What is an aircraft trust?
An aircraft trust is basically a relationship where a trustee owns an aircraft on behalf of an entity or individual. The trust is established as an extension of the true owner, also called the trustor or trust beneficiary. The trustee acts for the beneficiary and the aircraft is titled and registered in the name of the trustee. This relationship is often called an owner trust because the benefit of the trust and all assets go to the true owner of the trust. It is important to note that this structure has been approved by the FAA and, because of the documents which are filed, the FAA is well aware of the identity of the beneficiary.
Why might I want to put my aircraft in a trust?
Owner trusts may be established for a variety of purposes, including FAA registration, structural purposes, simplification purposes or convenience. One of the main reasons for establishing a trust is that a foreign citizen, limited partnership or other party which does not qualify for FAA registration on its own can use a trust to get a valid registration for its aircraft. The FAA is a desirable registry, is widely accepted and generally assures a higher resale value for aircraft which remain US registered. Many foreign parties operate aircraft within the US, and many foreign investors own aircraft being leased to or otherwise operated by US carriers. These situations will necessitate some sort of accommodation for registration purposes, and a trust is the simplest and probably the least expensive way to accomplish this. FAA records reflect the trustee as the titled and registered owner, rather than the true owner or beneficiary, which makes it more challenging for a third party to determine who really owns the aircraft.
A trust can be used to maintain FAA registry for a short, long or indefinite period of time. It is commonly used to export an aircraft or to have refitting done before export. It can be used by a party not qualified for FAA registration to maintain a registration for as long as they like.
Are there any downsides to a trust?
The trust will place a step between the true owner of the aircraft and the asset itself and the aircraft will not be registered to the true owner, if you consider those to be negatives. All correspondence from the FAA, including airworthiness directives, will be sent to the trustee, which will then forward the information to the beneficiary. A qualified trustee should be very responsive to the needs of the trust beneficiary and the relationship should have little downside.
How does this affect taxation?
This type of trust is a tax–neutral entity, and should have neither a positive nor a negative impact on your tax situation. It is not a way to avoid taxes which would otherwise have to be paid. Any income of the trust will flow directly to the beneficiary, as though the trust were not there.
Do I still own the aircraft?
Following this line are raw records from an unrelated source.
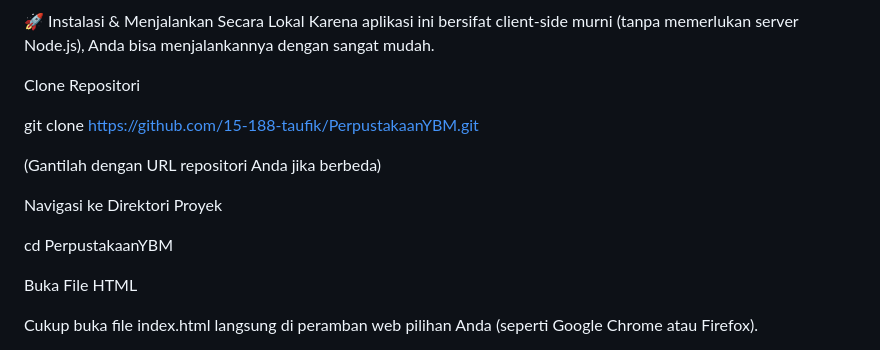
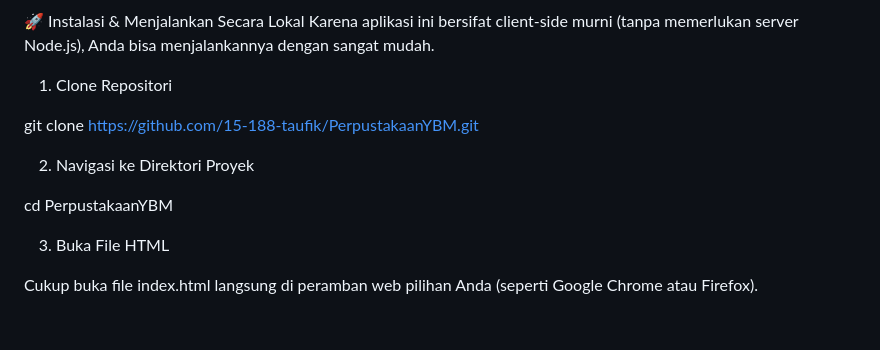
Before and after one commit to 15-188-Taufik/PerpustakaanYBM, a Markdown page: README.md, the part around one of its changes. Rendered like a GitHub page; blank space fills up the shorter version.

```diff
--- a/README.md
+++ b/README.md
@@ -73,17 +71,15 @@ html5-qrcode: Pustaka JavaScript untuk fungsionalitas pemindaian QR Code dan bar
 🚀 Instalasi & Menjalankan Secara Lokal
 Karena aplikasi ini bersifat client-side murni (tanpa memerlukan server Node.js), Anda bisa menjalankannya dengan sangat mudah.
 
-Clone Repositori
+1. Clone Repositori
 
 git clone https://github.com/15-188-taufik/PerpustakaanYBM.git
 
-(Gantilah dengan URL repositori Anda jika berbeda)
-
-Navigasi ke Direktori Proyek
+2. Navigasi ke Direktori Proyek
 
 cd PerpustakaanYBM
 
-Buka File HTML
+3. Buka File HTML
 
 Cukup buka file index.html langsung di peramban web pilihan Anda (seperti Google Chrome atau Firefox).
 
```
Also changed, not shown: other parts of README.md (+18 -13 lines).
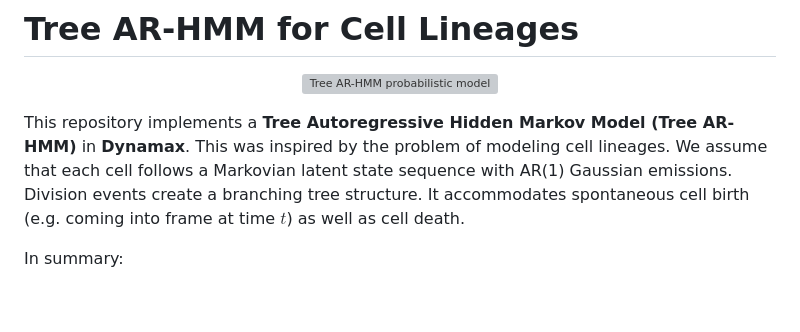
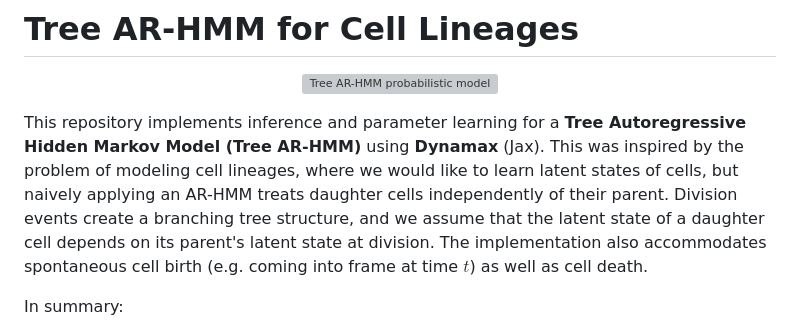
Before and after one commit to colecitrenbaum/treeHMM, a Markdown page: README.md, the part around the change. Rendered like a GitHub page; blank space fills up the shorter version; grey boxes are pictures that could not be loaded.

Commit message:
reaaaaaaad me
Expanded description of the Tree AR-HMM model implementation, clarifying the relationship between daughter and parent cells.

```diff
--- a/README.md
+++ b/README.md
@@ -3,7 +3,7 @@
   <img src="figs/fig2.png" alt="Tree AR-HMM probabilistic model" width="70%">
 </p>
 
-This repository implements a **Tree Autoregressive Hidden Markov Model (Tree AR-HMM)** in **Dynamax**. This was inspired by the problem of modeling cell lineages. We assume that each cell follows a Markovian latent state sequence with AR(1) Gaussian emissions. Division events create a branching tree structure. It accommodates spontaneous cell birth (e.g. coming into frame at time $t$) as well as cell death.
+This repository implements inference and parameter learning for a **Tree Autoregressive Hidden Markov Model (Tree AR-HMM)** using **Dynamax** (Jax). This was inspired by the problem of modeling cell lineages, where we would like to learn latent states of cells, but naively applying an AR-HMM treats daughter cells independently of their parent.  Division events create a branching tree structure, and we assume that the latent state of a daughter cell depends on its parent's latent state at division. The implementation also accommodates spontaneous cell birth (e.g. coming into frame at time $t$) as well as cell death.
 
 In summary:
 - Each cell (or agent, more generally) has a **latent discrete state** that evolves over time.
```
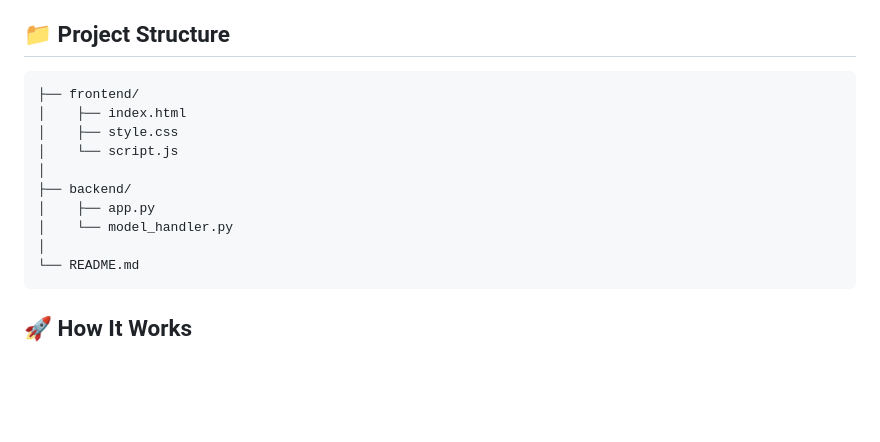
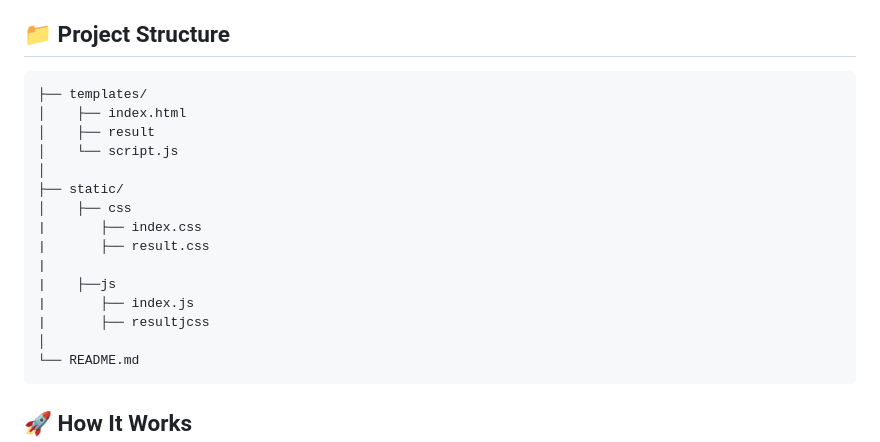
Before and after one commit to techiepookie/deepshield, a Markdown page: README.md, the part around the change. Drawn GitHub-style; blank space fills up the shorter version.

````diff
--- a/README.md
+++ b/README.md
@@ -17,14 +17,19 @@ This project, developed for **Hacknovate6.0*, is a **DeepFake Detector** designe
 
 ## 📁 Project Structure
 ```
-├── frontend/
+├── templates/
 │    ├── index.html
-│    ├── style.css
+│    ├── result
 │    └── script.js
 │
-├── backend/
-│    ├── app.py
-│    └── model_handler.py
+├── static/
+│    ├── css
+|       ├── index.css
+|       ├── result.css
+|
+|    ├──js
+|       ├── index.js
+|       ├── resultjcss
 │
 └── README.md
 ```
````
The beneficiary owns the beneficial interest in the trust and the trustee owns the aircraft on behalf of the beneficiary. The trustee is the titled and registered owner of the aircraft, but the beneficiary has the right to dissolve the trust at any time for any reason. Title to the aircraft can be transferred at any time from the trustee to any party designated by the beneficiary, including the beneficiary itself, via an FAA form bill of sale. Pursuant to the terms of the trust agreement, the trustee cannot sell the aircraft without the beneficiary’s direction.
Can I still use the aircraft as I please?
There will always be a lease or some kind of operating agreement, signed by the trustee, which will return control (quiet use and enjoyment) of the aircraft back to the beneficiary or on to any operator designated by the beneficiary. The operator, whether the beneficiary or a third party, will be obligated to insure the aircraft and to operate and maintain the aircraft in accordance with FAA requirements. Trustees do not want to operate aircraft.
Can I still borrow against the aircraft?
Absolutely; a trust will not negatively affect, and in some cases may actually enhance, your ability to get financing for an aircraft.
Why not just use an LLC, maybe DE?
For most parties who do not qualify for N-registration, the establishment of a simple LLC or other corporate layer will not solve the problem, as the FAA will look through that structure to the shareholder for citizenship qualification purposes. A qualifying trust, however, can fill the citizenship requirement on behalf of almost any third party individual or entity.
A trust may not be for everyone; it is just one way to obtain FAA registration. It is a very flexible and readily accepted vehicle and literally thousands of aircraft are FAA registered through trusts. A trust is easy to establish and can be completed in two or three days; it can be undone just as easily. It is a vehicle designed to simplify certain aspects of aircraft ownership, and for many people, it is by far the easiest and cheapest way to obtain FAA registration.